┌──
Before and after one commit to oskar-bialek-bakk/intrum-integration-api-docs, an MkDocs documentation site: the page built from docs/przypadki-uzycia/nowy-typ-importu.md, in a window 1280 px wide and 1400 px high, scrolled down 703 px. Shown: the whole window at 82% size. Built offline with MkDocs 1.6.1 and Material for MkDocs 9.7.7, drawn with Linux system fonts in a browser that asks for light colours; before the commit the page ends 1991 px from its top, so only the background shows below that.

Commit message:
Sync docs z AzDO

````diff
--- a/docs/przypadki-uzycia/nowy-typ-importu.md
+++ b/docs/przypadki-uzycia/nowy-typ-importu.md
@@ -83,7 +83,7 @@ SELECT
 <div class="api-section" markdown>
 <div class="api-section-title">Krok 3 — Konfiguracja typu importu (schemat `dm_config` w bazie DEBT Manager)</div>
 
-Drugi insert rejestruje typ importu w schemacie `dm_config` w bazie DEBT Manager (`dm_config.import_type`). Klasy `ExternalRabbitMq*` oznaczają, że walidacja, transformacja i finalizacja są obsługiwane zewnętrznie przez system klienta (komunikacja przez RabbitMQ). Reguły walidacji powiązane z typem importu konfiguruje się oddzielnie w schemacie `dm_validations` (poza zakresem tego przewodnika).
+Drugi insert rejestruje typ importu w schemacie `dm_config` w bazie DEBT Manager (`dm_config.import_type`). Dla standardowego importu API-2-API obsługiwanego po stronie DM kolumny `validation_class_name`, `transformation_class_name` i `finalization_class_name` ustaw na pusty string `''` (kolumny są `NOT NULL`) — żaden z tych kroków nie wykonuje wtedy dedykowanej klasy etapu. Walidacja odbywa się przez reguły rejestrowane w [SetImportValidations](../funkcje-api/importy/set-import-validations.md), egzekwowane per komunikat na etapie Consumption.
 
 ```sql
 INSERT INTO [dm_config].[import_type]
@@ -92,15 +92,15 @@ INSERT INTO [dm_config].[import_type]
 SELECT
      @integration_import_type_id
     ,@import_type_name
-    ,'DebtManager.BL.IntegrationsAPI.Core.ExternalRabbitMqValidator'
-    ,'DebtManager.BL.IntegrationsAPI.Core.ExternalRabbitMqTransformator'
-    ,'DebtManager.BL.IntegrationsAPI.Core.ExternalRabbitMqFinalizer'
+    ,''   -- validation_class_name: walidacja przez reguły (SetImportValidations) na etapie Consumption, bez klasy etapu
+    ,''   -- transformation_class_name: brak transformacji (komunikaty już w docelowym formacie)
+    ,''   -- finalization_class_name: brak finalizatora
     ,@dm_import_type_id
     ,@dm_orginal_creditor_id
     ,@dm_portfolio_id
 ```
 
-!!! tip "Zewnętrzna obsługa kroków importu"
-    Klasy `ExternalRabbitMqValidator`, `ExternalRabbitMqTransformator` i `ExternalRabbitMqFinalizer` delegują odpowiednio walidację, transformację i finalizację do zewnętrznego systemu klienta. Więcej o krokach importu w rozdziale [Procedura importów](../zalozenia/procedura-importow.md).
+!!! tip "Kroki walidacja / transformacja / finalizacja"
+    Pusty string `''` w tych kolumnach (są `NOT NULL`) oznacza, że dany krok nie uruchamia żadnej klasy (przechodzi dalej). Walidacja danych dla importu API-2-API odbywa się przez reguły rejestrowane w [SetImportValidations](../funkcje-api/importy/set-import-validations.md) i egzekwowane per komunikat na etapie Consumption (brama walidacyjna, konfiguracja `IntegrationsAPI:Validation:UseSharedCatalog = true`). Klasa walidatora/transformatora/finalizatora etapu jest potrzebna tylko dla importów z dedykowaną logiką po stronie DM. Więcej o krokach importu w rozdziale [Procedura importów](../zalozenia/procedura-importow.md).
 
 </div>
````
└──
§ To do:
Looking at the records above, how many lines contain "Consumption"? Answer with the number alone.

§ Task solution:
3